*What the task requires*:
Please return the records below exactly as they stand, with the pictures removed.

*Source material*:
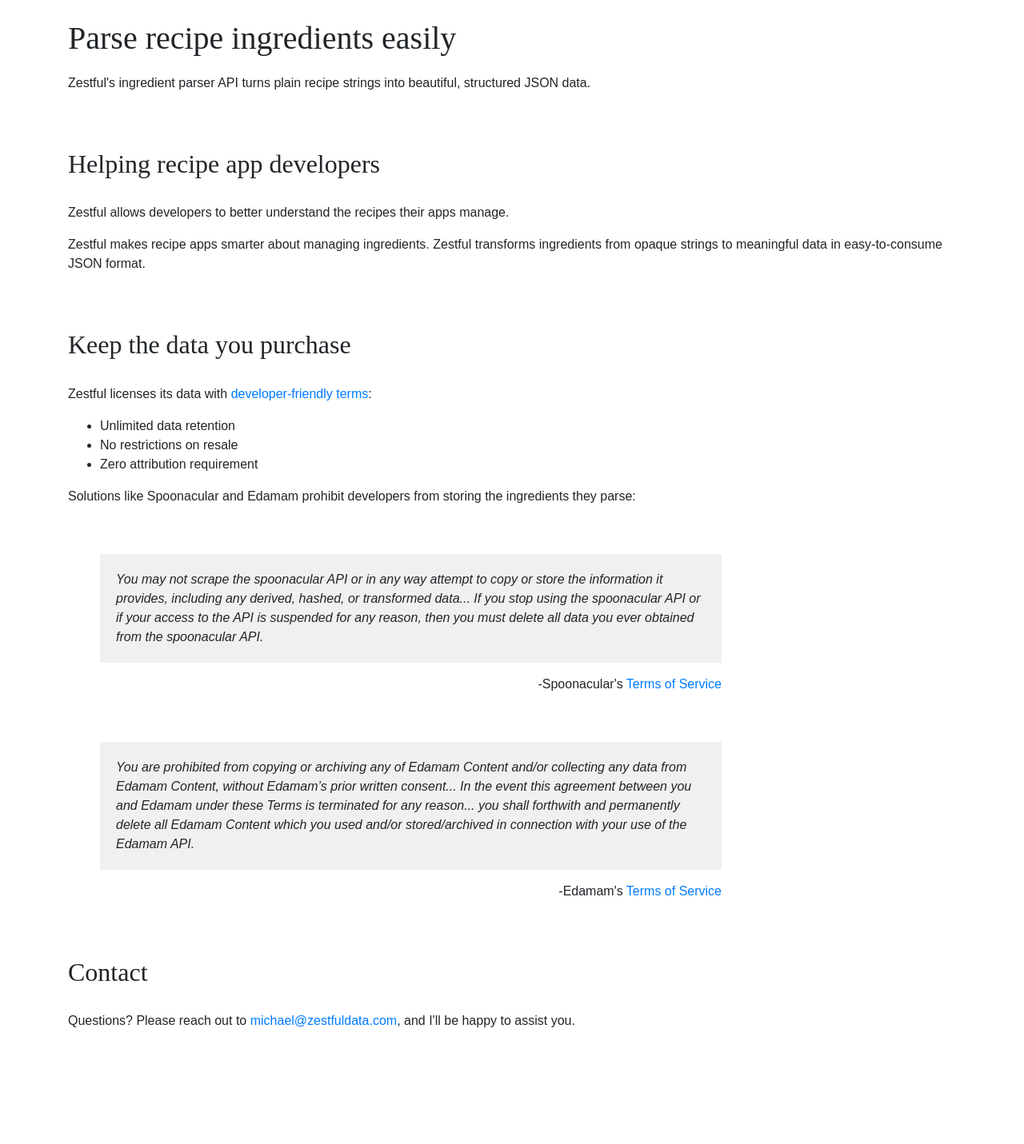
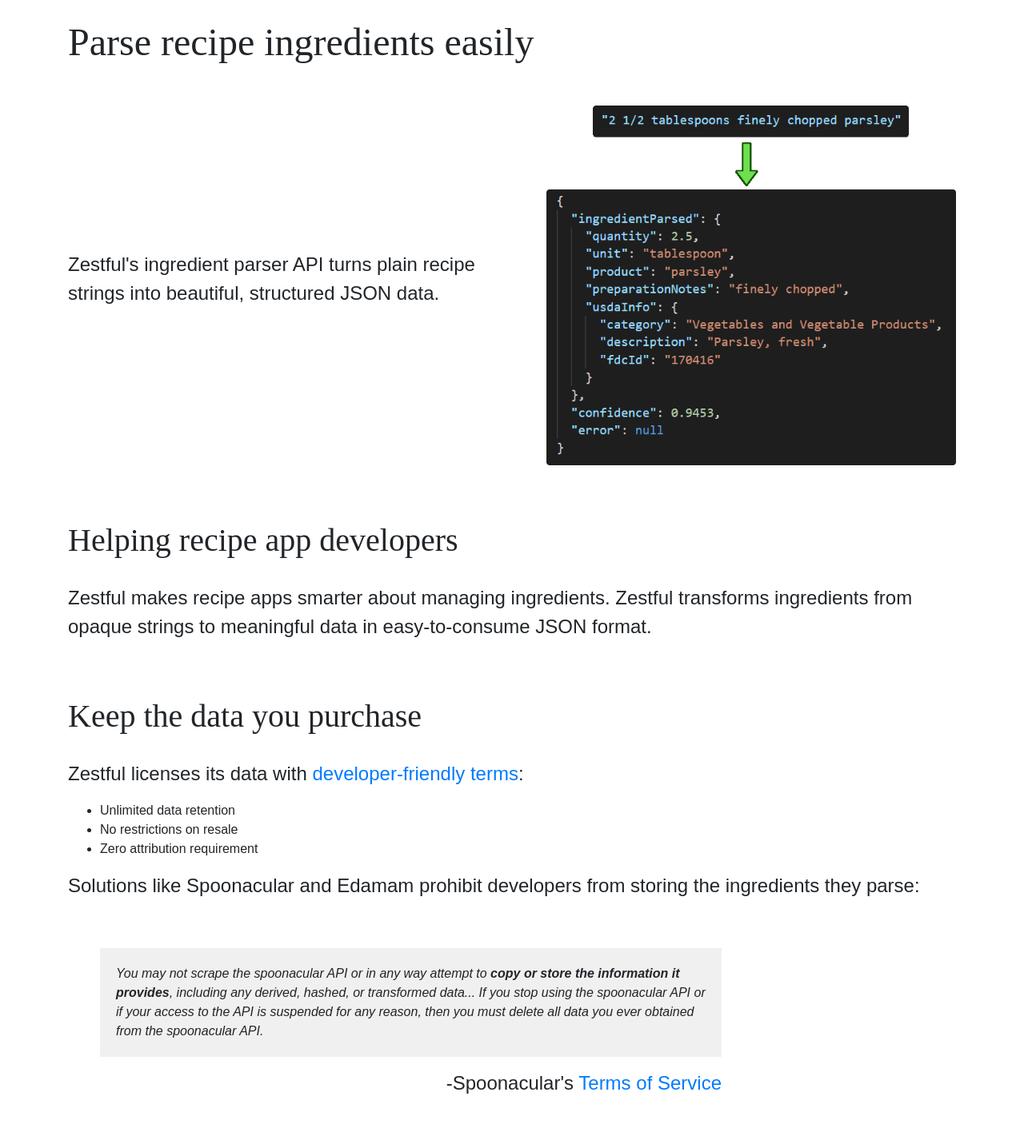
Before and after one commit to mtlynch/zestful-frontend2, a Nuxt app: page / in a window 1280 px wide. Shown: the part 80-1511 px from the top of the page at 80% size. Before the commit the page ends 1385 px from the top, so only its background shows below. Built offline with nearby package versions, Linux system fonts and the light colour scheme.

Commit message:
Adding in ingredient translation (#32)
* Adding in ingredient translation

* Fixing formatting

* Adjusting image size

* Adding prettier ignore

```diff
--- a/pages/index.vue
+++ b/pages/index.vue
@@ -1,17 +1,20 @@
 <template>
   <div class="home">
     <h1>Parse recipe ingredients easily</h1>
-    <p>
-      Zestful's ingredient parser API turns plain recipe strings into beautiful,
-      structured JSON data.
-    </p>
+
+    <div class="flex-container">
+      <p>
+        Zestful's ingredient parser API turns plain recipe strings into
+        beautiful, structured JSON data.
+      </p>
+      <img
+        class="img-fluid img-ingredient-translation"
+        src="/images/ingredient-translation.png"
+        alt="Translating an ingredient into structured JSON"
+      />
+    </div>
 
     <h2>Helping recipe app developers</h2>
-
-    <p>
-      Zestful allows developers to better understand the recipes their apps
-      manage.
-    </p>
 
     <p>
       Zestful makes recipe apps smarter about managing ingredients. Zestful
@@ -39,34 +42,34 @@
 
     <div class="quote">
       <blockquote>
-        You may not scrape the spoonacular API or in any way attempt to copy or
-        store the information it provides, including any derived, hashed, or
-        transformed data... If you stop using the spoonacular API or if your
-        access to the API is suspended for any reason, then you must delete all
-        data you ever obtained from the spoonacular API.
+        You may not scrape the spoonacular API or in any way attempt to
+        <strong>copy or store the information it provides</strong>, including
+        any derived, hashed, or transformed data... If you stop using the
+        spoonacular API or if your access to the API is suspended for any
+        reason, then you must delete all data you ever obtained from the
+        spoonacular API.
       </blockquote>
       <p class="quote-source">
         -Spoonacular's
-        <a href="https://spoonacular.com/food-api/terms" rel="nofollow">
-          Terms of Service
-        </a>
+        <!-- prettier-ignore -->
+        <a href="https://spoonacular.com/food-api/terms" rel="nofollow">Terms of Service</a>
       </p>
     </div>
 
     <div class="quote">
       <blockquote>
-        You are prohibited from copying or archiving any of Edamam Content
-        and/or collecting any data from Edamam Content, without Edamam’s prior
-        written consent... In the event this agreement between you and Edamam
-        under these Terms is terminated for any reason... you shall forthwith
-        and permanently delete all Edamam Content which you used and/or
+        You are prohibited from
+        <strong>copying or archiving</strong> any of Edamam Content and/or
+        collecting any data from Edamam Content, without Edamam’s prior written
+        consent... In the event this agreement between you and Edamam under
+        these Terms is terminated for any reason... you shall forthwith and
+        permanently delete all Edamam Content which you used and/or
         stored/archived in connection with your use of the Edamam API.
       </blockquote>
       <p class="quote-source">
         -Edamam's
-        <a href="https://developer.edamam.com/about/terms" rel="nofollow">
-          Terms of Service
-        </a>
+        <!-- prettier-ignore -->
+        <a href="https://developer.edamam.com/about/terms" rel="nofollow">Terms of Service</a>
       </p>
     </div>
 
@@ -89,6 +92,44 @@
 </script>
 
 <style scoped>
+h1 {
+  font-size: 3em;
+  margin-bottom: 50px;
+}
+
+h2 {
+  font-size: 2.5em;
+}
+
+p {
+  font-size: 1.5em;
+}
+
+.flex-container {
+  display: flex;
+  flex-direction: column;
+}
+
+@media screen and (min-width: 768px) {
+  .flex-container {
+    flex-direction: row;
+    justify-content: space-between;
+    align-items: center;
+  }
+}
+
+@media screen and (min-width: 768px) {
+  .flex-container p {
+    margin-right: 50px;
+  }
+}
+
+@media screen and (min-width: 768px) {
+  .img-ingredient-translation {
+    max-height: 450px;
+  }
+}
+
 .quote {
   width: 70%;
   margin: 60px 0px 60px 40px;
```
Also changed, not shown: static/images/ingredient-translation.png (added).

*Reply to the exercise*:
Before and after one commit to mtlynch/zestful-frontend2, a Nuxt app: page / in a window 1280 px wide. Shown: the part 80-1511 px from the top of the page at 80% size. Before the commit the page ends 1385 px from the top, so only its background shows below. Built offline with nearby package versions, Linux system fonts and the light colour scheme.

Commit message:
Adding in ingredient translation (#32)
* Adding in ingredient translation

* Fixing formatting

* Adjusting image size

* Adding prettier ignore

```diff
--- a/pages/index.vue
+++ b/pages/index.vue
@@ -1,17 +1,20 @@
 <template>
   <div class="home">
     <h1>Parse recipe ingredients easily</h1>
-    <p>
-      Zestful's ingredient parser API turns plain recipe strings into beautiful,
-      structured JSON data.
-    </p>
+
+    <div class="flex-container">
+      <p>
+        Zestful's ingredient parser API turns plain recipe strings into
+        beautiful, structured JSON data.
+      </p>
+      <img
+        class="img-fluid img-ingredient-translation"
+        src="/images/ingredient-translation.png"
+        alt="Translating an ingredient into structured JSON"
+      />
+    </div>
 
     <h2>Helping recipe app developers</h2>
-
-    <p>
-      Zestful allows developers to better understand the recipes their apps
-      manage.
-    </p>
 
     <p>
       Zestful makes recipe apps smarter about managing ingredients. Zestful
@@ -39,34 +42,34 @@
 
     <div class="quote">
       <blockquote>
-        You may not scrape the spoonacular API or in any way attempt to copy or
-        store the information it provides, including any derived, hashed, or
-        transformed data... If you stop using the spoonacular API or if your
-        access to the API is suspended for any reason, then you must delete all
-        data you ever obtained from the spoonacular API.
+        You may not scrape the spoonacular API or in any way attempt to
+        <strong>copy or store the information it provides</strong>, including
+        any derived, hashed, or transformed data... If you stop using the
+        spoonacular API or if your access to the API is suspended for any
+        reason, then you must delete all data you ever obtained from the
+        spoonacular API.
       </blockquote>
       <p class="quote-source">
         -Spoonacular's
-        <a href="https://spoonacular.com/food-api/terms" rel="nofollow">
-          Terms of Service
-        </a>
+        <!-- prettier-ignore -->
+        <a href="https://spoonacular.com/food-api/terms" rel="nofollow">Terms of Service</a>
       </p>
     </div>
 
     <div class="quote">
       <blockquote>
-        You are prohibited from copying or archiving any of Edamam Content
-        and/or collecting any data from Edamam Content, without Edamam’s prior
-        written consent... In the event this agreement between you and Edamam
-        under these Terms is terminated for any reason... you shall forthwith
-        and permanently delete all Edamam Content which you used and/or
+        You are prohibited from
+        <strong>copying or archiving</strong> any of Edamam Content and/or
+        collecting any data from Edamam Content, without Edamam’s prior written
+        consent... In the event this agreement between you and Edamam under
+        these Terms is terminated for any reason... you shall forthwith and
+        permanently delete all Edamam Content which you used and/or
         stored/archived in connection with your use of the Edamam API.
       </blockquote>
       <p class="quote-source">
         -Edamam's
-        <a href="https://developer.edamam.com/about/terms" rel="nofollow">
-          Terms of Service
-        </a>
+        <!-- prettier-ignore -->
+        <a href="https://developer.edamam.com/about/terms" rel="nofollow">Terms of Service</a>
       </p>
     </div>
 
@@ -89,6 +92,44 @@
 </script>
 
 <style scoped>
+h1 {
+  font-size: 3em;
+  margin-bottom: 50px;
+}
+
+h2 {
+  font-size: 2.5em;
+}
+
+p {
+  font-size: 1.5em;
+}
+
+.flex-container {
+  display: flex;
+  flex-direction: column;
+}
+
+@media screen and (min-width: 768px) {
+  .flex-container {
+    flex-direction: row;
+    justify-content: space-between;
+    align-items: center;
+  }
+}
+
+@media screen and (min-width: 768px) {
+  .flex-container p {
+    margin-right: 50px;
+  }
+}
+
+@media screen and (min-width: 768px) {
+  .img-ingredient-translation {
+    max-height: 450px;
+  }
+}
+
 .quote {
   width: 70%;
   margin: 60px 0px 60px 40px;
```
Also changed, not shown: static/images/ingredient-translation.png (added).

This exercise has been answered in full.